--- What to do ---
Setting aside any pictures, reproduce the data exactly.

--- Provided data ---
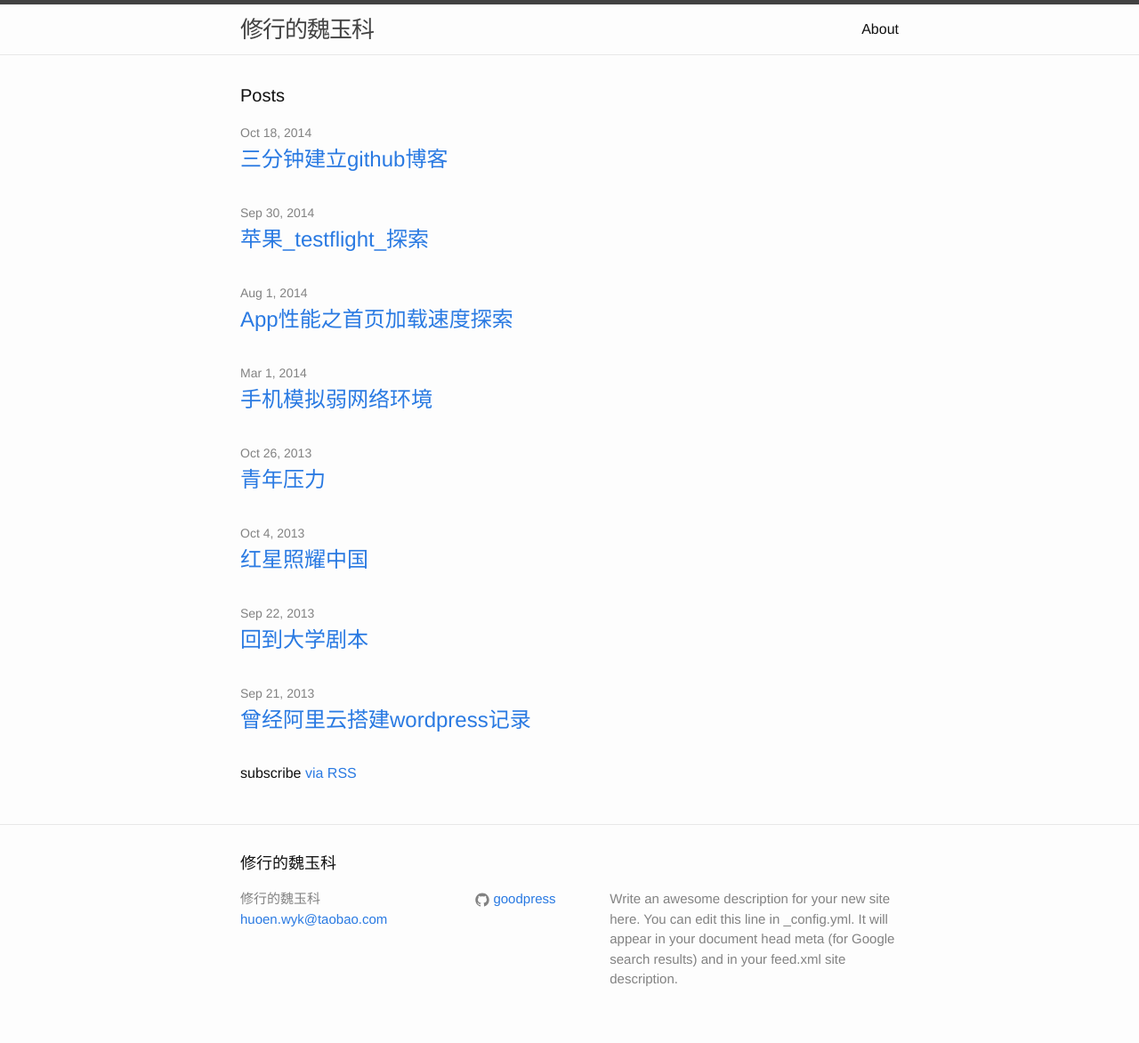
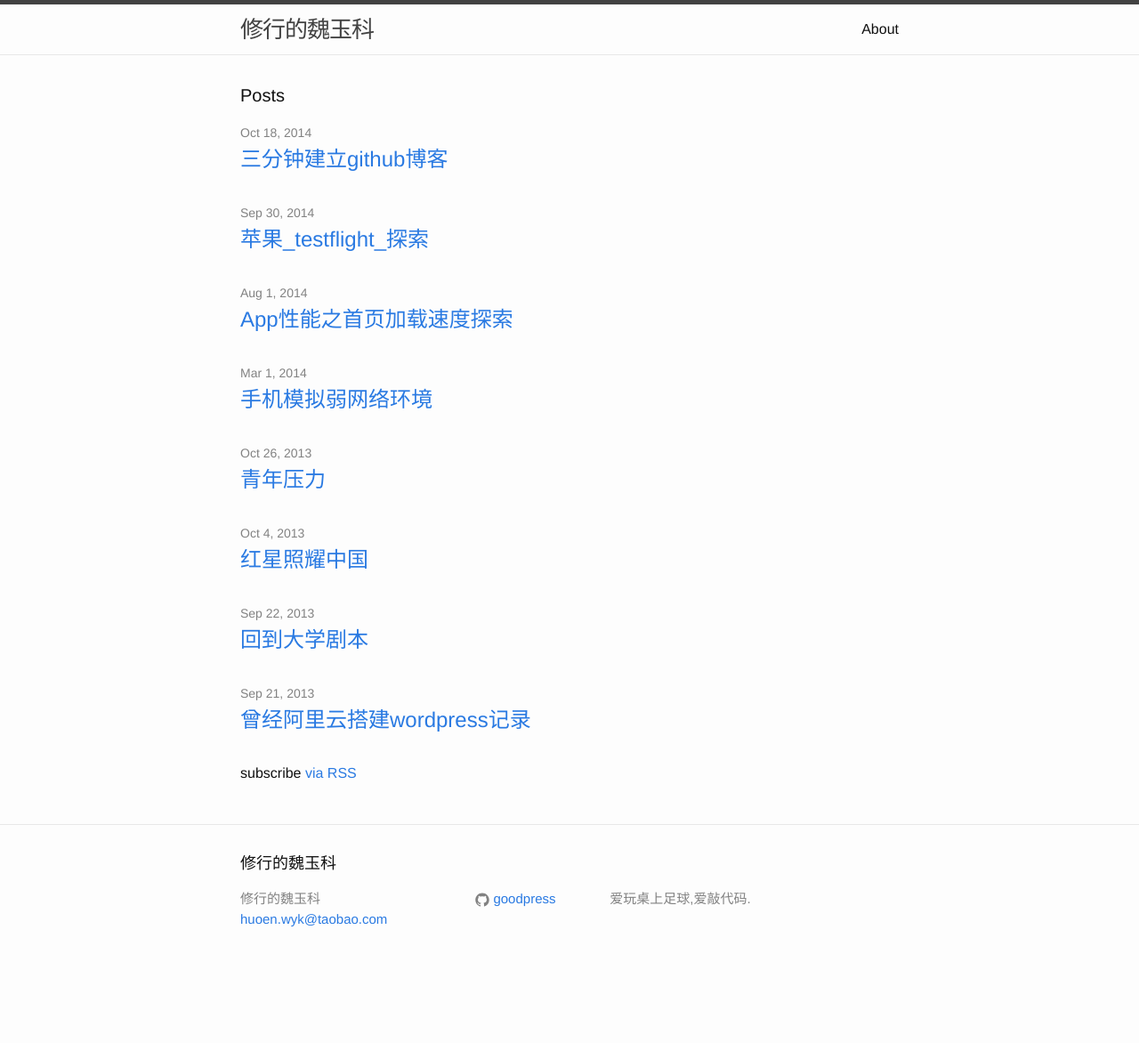
Before and after one commit to goodpress/goodpress.github.io, a Jekyll site: the page built from index.html, in a window 1280 px wide. Shown: the whole page at 89% size. Built offline with Jekyll 4.4.1, drawn with Linux system fonts in a browser that asks for light colours; Markdown is read by kramdown in place of the engine named in the settings; after the commit the page ends 1104 px from its top, so only the background shows below that.

Commit message:
moditified config

```diff
--- a/_config.yml
+++ b/_config.yml
@@ -2,13 +2,12 @@
 title: 修行的魏玉科
 email: huoen.wyk@taobao.com
 description: > # this means to ignore newlines until "baseurl:"
-  Write an awesome description for your new site here. You can edit this
-  line in _config.yml. It will appear in your document head meta (for
-  Google search results) and in your feed.xml site description.
+   爱玩桌上足球,爱敲代码.
 baseurl: "" # the subpath of your site, e.g. /blog/
-url: "http://weiyuke.net" # the base hostname & protocol for your site
+url: "http://blog.weiyuke.net" # the base hostname & protocol for your site
 #twitter_username: jekyllrb
 github_username: goodpress
 
 # Build settings
-markdown: kramdown
+#markdown: kramdown
+markdown: redcarpet
```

--- Completed task ---
Before and after one commit to goodpress/goodpress.github.io, a Jekyll site: the page built from index.html, in a window 1280 px wide. Shown: the whole page at 89% size. Built offline with Jekyll 4.4.1, drawn with Linux system fonts in a browser that asks for light colours; Markdown is read by kramdown in place of the engine named in the settings; after the commit the page ends 1104 px from its top, so only the background shows below that.

Commit message:
moditified config

```diff
--- a/_config.yml
+++ b/_config.yml
@@ -2,13 +2,12 @@
 title: 修行的魏玉科
 email: huoen.wyk@taobao.com
 description: > # this means to ignore newlines until "baseurl:"
-  Write an awesome description for your new site here. You can edit this
-  line in _config.yml. It will appear in your document head meta (for
-  Google search results) and in your feed.xml site description.
+   爱玩桌上足球,爱敲代码.
 baseurl: "" # the subpath of your site, e.g. /blog/
-url: "http://weiyuke.net" # the base hostname & protocol for your site
+url: "http://blog.weiyuke.net" # the base hostname & protocol for your site
 #twitter_username: jekyllrb
 github_username: goodpress
 
 # Build settings
-markdown: kramdown
+#markdown: kramdown
+markdown: redcarpet
```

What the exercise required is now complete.